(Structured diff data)

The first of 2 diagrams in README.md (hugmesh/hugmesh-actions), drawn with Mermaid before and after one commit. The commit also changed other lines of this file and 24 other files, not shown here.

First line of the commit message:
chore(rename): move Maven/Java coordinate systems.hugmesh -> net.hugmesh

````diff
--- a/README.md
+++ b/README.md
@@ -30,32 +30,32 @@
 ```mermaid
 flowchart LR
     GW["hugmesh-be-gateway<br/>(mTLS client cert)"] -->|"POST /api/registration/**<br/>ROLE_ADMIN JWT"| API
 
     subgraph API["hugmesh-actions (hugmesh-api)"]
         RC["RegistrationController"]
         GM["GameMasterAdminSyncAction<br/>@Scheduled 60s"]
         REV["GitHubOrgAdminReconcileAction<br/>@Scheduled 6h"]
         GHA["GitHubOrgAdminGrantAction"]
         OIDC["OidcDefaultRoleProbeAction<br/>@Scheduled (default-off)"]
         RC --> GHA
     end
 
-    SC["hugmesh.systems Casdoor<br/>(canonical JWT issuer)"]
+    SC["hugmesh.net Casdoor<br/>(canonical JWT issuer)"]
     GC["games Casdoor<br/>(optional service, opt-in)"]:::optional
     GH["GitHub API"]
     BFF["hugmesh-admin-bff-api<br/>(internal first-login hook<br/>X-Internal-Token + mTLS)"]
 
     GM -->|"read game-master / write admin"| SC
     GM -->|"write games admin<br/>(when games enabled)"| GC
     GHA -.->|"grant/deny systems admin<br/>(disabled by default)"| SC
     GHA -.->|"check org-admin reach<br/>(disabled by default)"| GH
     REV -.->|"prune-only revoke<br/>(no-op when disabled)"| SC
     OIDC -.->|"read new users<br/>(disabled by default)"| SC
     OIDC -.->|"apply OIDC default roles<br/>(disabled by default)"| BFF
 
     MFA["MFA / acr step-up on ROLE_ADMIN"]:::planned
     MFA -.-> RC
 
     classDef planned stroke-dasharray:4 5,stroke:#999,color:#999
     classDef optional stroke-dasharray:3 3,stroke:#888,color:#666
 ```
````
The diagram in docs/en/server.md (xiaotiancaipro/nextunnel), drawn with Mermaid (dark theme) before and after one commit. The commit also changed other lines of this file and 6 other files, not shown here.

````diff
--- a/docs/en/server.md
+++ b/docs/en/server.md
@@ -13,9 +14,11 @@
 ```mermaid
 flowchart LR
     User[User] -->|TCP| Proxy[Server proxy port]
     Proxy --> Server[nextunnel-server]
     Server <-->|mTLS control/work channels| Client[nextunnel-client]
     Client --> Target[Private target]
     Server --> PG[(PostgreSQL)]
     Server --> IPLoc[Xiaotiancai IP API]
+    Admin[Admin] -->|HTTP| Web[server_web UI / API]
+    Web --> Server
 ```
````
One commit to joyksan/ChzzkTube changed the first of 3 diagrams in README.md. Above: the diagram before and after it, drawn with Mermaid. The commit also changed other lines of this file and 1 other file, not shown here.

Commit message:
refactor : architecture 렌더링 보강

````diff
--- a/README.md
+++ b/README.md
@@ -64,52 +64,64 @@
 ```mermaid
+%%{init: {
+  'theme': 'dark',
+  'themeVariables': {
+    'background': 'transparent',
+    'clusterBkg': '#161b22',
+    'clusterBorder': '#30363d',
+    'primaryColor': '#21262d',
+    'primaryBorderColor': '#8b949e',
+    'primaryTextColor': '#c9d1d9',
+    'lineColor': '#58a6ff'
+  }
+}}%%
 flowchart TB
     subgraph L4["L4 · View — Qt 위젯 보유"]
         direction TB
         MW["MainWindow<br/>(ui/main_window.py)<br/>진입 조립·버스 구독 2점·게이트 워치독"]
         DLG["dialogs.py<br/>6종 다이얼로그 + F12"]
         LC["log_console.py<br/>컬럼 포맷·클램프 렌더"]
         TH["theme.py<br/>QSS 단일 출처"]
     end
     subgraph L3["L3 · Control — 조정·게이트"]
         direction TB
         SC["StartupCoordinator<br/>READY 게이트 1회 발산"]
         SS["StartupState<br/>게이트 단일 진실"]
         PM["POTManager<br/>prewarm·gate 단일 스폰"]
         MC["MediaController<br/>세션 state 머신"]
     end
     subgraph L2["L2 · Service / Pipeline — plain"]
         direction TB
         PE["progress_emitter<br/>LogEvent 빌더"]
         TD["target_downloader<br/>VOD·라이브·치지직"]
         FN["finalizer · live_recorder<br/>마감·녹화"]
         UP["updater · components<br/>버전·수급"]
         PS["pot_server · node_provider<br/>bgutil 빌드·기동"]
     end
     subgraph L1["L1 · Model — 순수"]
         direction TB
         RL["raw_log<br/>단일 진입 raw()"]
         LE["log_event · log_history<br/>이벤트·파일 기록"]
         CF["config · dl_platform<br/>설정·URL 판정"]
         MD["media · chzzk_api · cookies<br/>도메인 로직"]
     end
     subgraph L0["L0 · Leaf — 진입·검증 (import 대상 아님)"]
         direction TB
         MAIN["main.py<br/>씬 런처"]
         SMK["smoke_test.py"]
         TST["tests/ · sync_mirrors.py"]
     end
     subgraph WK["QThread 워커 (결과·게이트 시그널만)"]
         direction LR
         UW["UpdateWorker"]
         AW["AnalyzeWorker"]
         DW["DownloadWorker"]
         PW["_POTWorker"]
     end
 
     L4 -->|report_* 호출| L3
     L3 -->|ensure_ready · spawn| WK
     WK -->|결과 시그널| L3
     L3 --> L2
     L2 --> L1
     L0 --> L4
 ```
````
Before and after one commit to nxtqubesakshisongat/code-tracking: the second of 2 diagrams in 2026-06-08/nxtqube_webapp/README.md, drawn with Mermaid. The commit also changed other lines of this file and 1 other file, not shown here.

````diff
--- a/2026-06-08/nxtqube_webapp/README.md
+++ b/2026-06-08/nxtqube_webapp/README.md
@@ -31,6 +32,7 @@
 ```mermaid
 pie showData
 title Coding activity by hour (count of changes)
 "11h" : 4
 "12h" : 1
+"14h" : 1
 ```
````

> **What this task involves**: In full and without deviation, reproduce the entries above.

> **Task solution**:
The first of 2 diagrams in README.md (hugmesh/hugmesh-actions), drawn with Mermaid before and after one commit. The commit also changed other lines of this file and 24 other files, not shown here.

First line of the commit message:
chore(rename): move Maven/Java coordinate systems.hugmesh -> net.hugmesh

````diff
--- a/README.md
+++ b/README.md
@@ -30,32 +30,32 @@
 ```mermaid
 flowchart LR
     GW["hugmesh-be-gateway<br/>(mTLS client cert)"] -->|"POST /api/registration/**<br/>ROLE_ADMIN JWT"| API
 
     subgraph API["hugmesh-actions (hugmesh-api)"]
         RC["RegistrationController"]
         GM["GameMasterAdminSyncAction<br/>@Scheduled 60s"]
         REV["GitHubOrgAdminReconcileAction<br/>@Scheduled 6h"]
         GHA["GitHubOrgAdminGrantAction"]
         OIDC["OidcDefaultRoleProbeAction<br/>@Scheduled (default-off)"]
         RC --> GHA
     end
 
-    SC["hugmesh.systems Casdoor<br/>(canonical JWT issuer)"]
+    SC["hugmesh.net Casdoor<br/>(canonical JWT issuer)"]
     GC["games Casdoor<br/>(optional service, opt-in)"]:::optional
     GH["GitHub API"]
     BFF["hugmesh-admin-bff-api<br/>(internal first-login hook<br/>X-Internal-Token + mTLS)"]
 
     GM -->|"read game-master / write admin"| SC
     GM -->|"write games admin<br/>(when games enabled)"| GC
     GHA -.->|"grant/deny systems admin<br/>(disabled by default)"| SC
     GHA -.->|"check org-admin reach<br/>(disabled by default)"| GH
     REV -.->|"prune-only revoke<br/>(no-op when disabled)"| SC
     OIDC -.->|"read new users<br/>(disabled by default)"| SC
     OIDC -.->|"apply OIDC default roles<br/>(disabled by default)"| BFF
 
     MFA["MFA / acr step-up on ROLE_ADMIN"]:::planned
     MFA -.-> RC
 
     classDef planned stroke-dasharray:4 5,stroke:#999,color:#999
     classDef optional stroke-dasharray:3 3,stroke:#888,color:#666
 ```
````
The diagram in docs/en/server.md (xiaotiancaipro/nextunnel), drawn with Mermaid (dark theme) before and after one commit. The commit also changed other lines of this file and 6 other files, not shown here.

````diff
--- a/docs/en/server.md
+++ b/docs/en/server.md
@@ -13,9 +14,11 @@
 ```mermaid
 flowchart LR
     User[User] -->|TCP| Proxy[Server proxy port]
     Proxy --> Server[nextunnel-server]
     Server <-->|mTLS control/work channels| Client[nextunnel-client]
     Client --> Target[Private target]
     Server --> PG[(PostgreSQL)]
     Server --> IPLoc[Xiaotiancai IP API]
+    Admin[Admin] -->|HTTP| Web[server_web UI / API]
+    Web --> Server
 ```
````
One commit to joyksan/ChzzkTube changed the first of 3 diagrams in README.md. Above: the diagram before and after it, drawn with Mermaid. The commit also changed other lines of this file and 1 other file, not shown here.

Commit message:
refactor : architecture 렌더링 보강

````diff
--- a/README.md
+++ b/README.md
@@ -64,52 +64,64 @@
 ```mermaid
+%%{init: {
+  'theme': 'dark',
+  'themeVariables': {
+    'background': 'transparent',
+    'clusterBkg': '#161b22',
+    'clusterBorder': '#30363d',
+    'primaryColor': '#21262d',
+    'primaryBorderColor': '#8b949e',
+    'primaryTextColor': '#c9d1d9',
+    'lineColor': '#58a6ff'
+  }
+}}%%
 flowchart TB
     subgraph L4["L4 · View — Qt 위젯 보유"]
         direction TB
         MW["MainWindow<br/>(ui/main_window.py)<br/>진입 조립·버스 구독 2점·게이트 워치독"]
         DLG["dialogs.py<br/>6종 다이얼로그 + F12"]
         LC["log_console.py<br/>컬럼 포맷·클램프 렌더"]
         TH["theme.py<br/>QSS 단일 출처"]
     end
     subgraph L3["L3 · Control — 조정·게이트"]
         direction TB
         SC["StartupCoordinator<br/>READY 게이트 1회 발산"]
         SS["StartupState<br/>게이트 단일 진실"]
         PM["POTManager<br/>prewarm·gate 단일 스폰"]
         MC["MediaController<br/>세션 state 머신"]
     end
     subgraph L2["L2 · Service / Pipeline — plain"]
         direction TB
         PE["progress_emitter<br/>LogEvent 빌더"]
         TD["target_downloader<br/>VOD·라이브·치지직"]
         FN["finalizer · live_recorder<br/>마감·녹화"]
         UP["updater · components<br/>버전·수급"]
         PS["pot_server · node_provider<br/>bgutil 빌드·기동"]
     end
     subgraph L1["L1 · Model — 순수"]
         direction TB
         RL["raw_log<br/>단일 진입 raw()"]
         LE["log_event · log_history<br/>이벤트·파일 기록"]
         CF["config · dl_platform<br/>설정·URL 판정"]
         MD["media · chzzk_api · cookies<br/>도메인 로직"]
     end
     subgraph L0["L0 · Leaf — 진입·검증 (import 대상 아님)"]
         direction TB
         MAIN["main.py<br/>씬 런처"]
         SMK["smoke_test.py"]
         TST["tests/ · sync_mirrors.py"]
     end
     subgraph WK["QThread 워커 (결과·게이트 시그널만)"]
         direction LR
         UW["UpdateWorker"]
         AW["AnalyzeWorker"]
         DW["DownloadWorker"]
         PW["_POTWorker"]
     end
 
     L4 -->|report_* 호출| L3
     L3 -->|ensure_ready · spawn| WK
     WK -->|결과 시그널| L3
     L3 --> L2
     L2 --> L1
     L0 --> L4
 ```
````
Before and after one commit to nxtqubesakshisongat/code-tracking: the second of 2 diagrams in 2026-06-08/nxtqube_webapp/README.md, drawn with Mermaid. The commit also changed other lines of this file and 1 other file, not shown here.

````diff
--- a/2026-06-08/nxtqube_webapp/README.md
+++ b/2026-06-08/nxtqube_webapp/README.md
@@ -31,6 +32,7 @@
 ```mermaid
 pie showData
 title Coding activity by hour (count of changes)
 "11h" : 4
 "12h" : 1
+"14h" : 1
 ```
````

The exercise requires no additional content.